▸ Work instructions:
Scan the records below. Copy every line in which the word "output" appears.

Input material section start

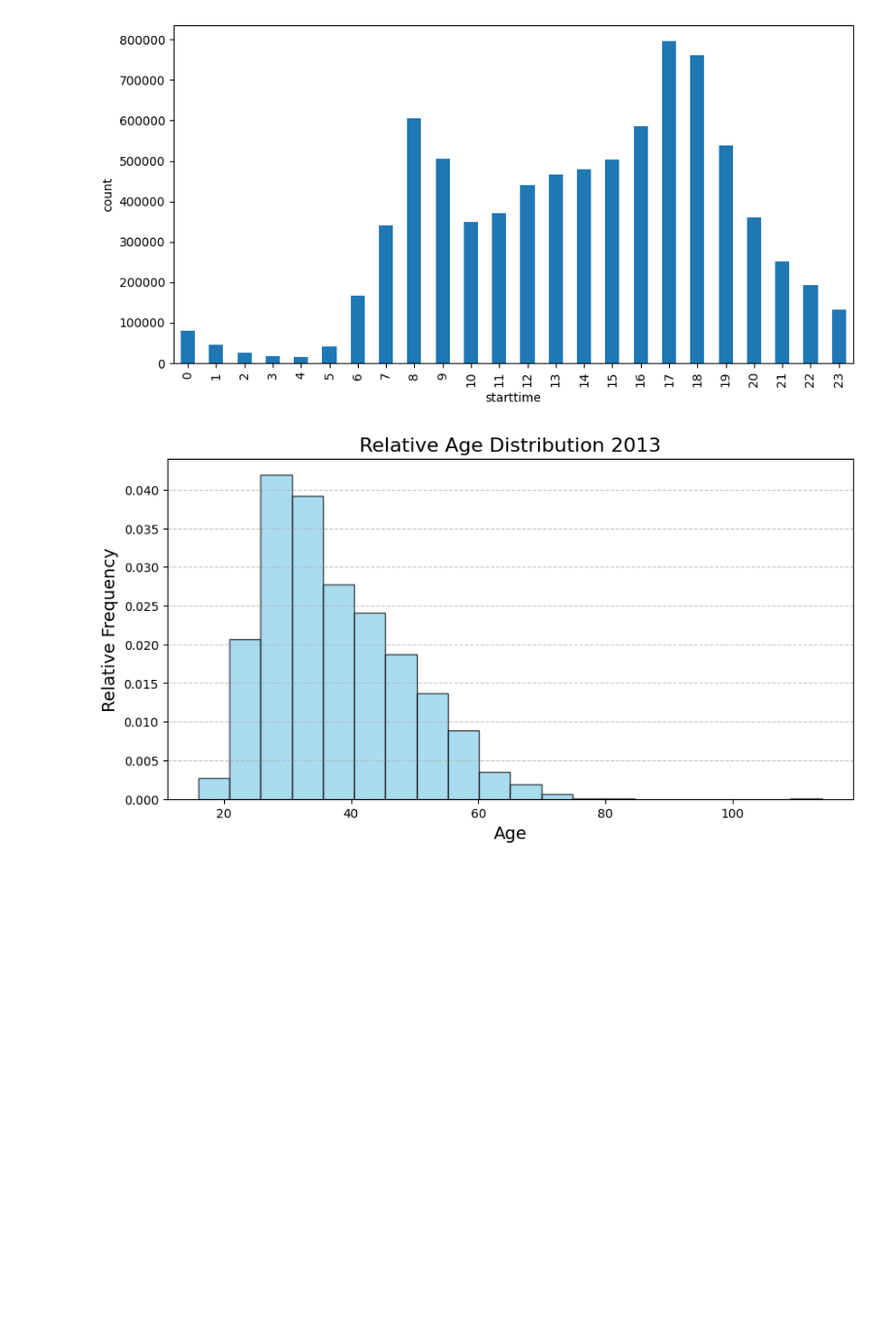
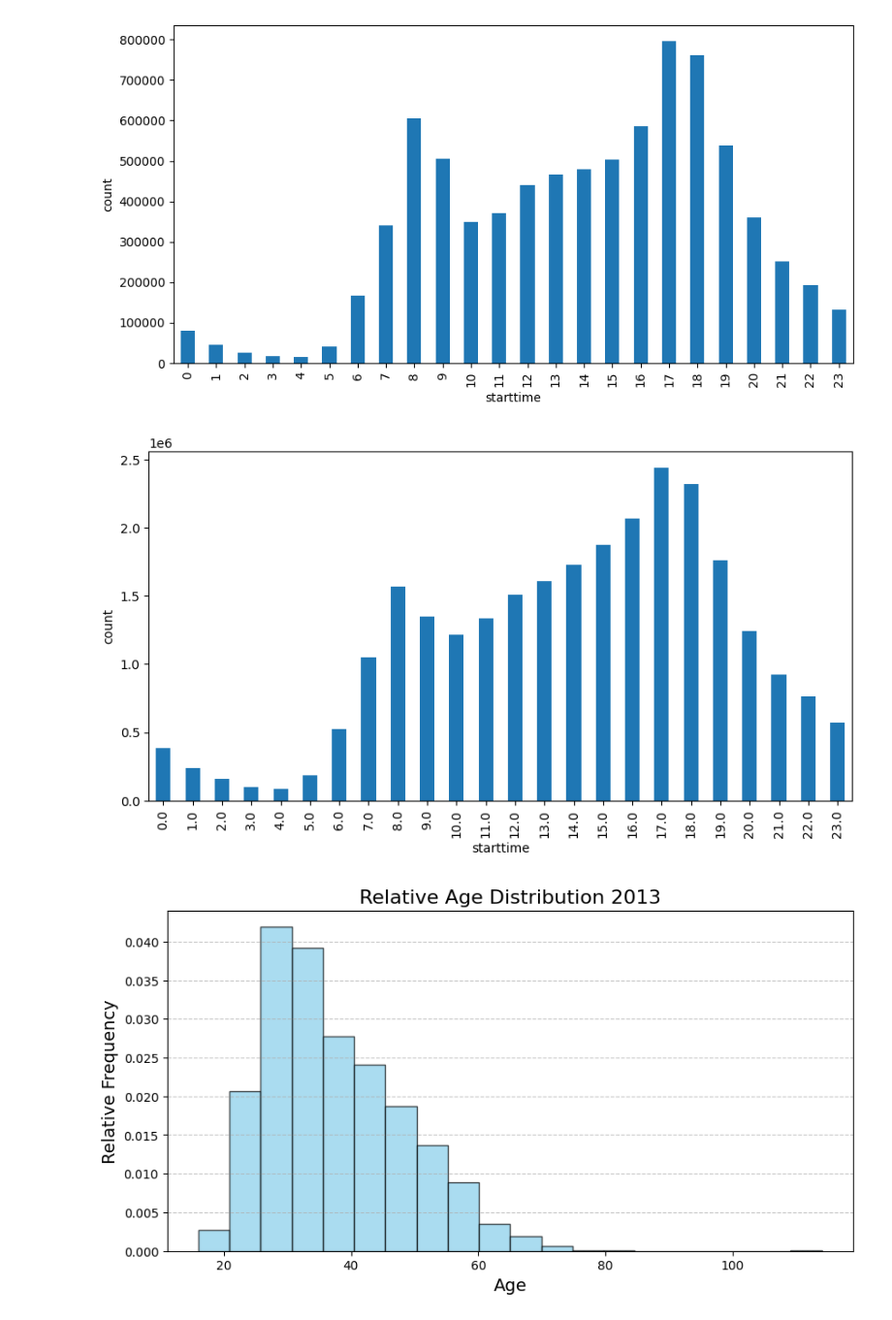
Before and after one commit to joris-de/coding-challenge-AXA, a Jupyter notebook: notebooks/Analysis.ipynb, the cells around one changed output. Shown at 97% size. Drawn from its saved outputs; the diff is of its cells as text; code cells hidden in the pictures; blank space fills up the shorter version.

```diff
--- a/notebooks/Analysis.ipynb
+++ b/notebooks/Analysis.ipynb
@@ -324,0 +377,7 @@ Index(['PK', 'rideable_type', 'started_at', 'ended_at',
+# %%
+with zipfile.ZipFile(f'../data/tripdata/2023-citibike-tripdata.zip', 'r') as zip_file:
+    feb_df_2023 = pd.read_csv(zip_file.open(f'2023-citibike-tripdata/202302-citibike-tripdata.zip'), encoding='latin-1')
+    print(feb_df_2023.columns)
+with zipfile.ZipFile(f'../data/tripdata/2023-citibike-tripdata.zip', 'r') as zip_file:
+    mar_df_2023 = pd.read_csv(zip_file.open(f'2023-citibike-tripdata/202303-citibike-tripdata.zip'), encoding='latin-1')
+    print(mar_df_2023.columns)
@@ -324,0 +391,6 @@ Index(['PK', 'rideable_type', 'started_at', 'ended_at',
+# %%
+with zipfile.ZipFile(f'../data/tripdata/2016-citibike-tripdata.zip', 'r') as zip_file:
+    month_df = pd.read_csv(zip_file.open(f'{year}-citibike-tripdata/6_June/{year}06-citibike-tripdata.csv_1.csv'), encoding='latin-1')
+
+    df = pd.read_csv(zip_file.open(f'2016-citibike-tripdata/201610-citibike-tripdata.zip'), encoding='latin-1')
+    print(df.columns)
@@ -1009,6 +1108,10 @@ plot_triphour('2014', data_2014)
 plot_triphour('2014', data_2014)
 # %% [output]
 [figure]
+# %%
+plot_triphour('2022', data_2022)
+# %% [output]
+[figure, added]
 # %%
 def plot_age_distribution(year, df):
     df['age'] = int(year) - df['birth year']
```
Also changed, not shown: parts of 13 cells of this notebook.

Input material section end

▸ Result:
Before and after one commit to joris-de/coding-challenge-AXA, a Jupyter notebook: notebooks/Analysis.ipynb, the cells around one changed output. Shown at 97% size. Drawn from its saved outputs; the diff is of its cells as text; code cells hidden in the pictures; blank space fills up the shorter version.
 # %% [output]
+# %% [output]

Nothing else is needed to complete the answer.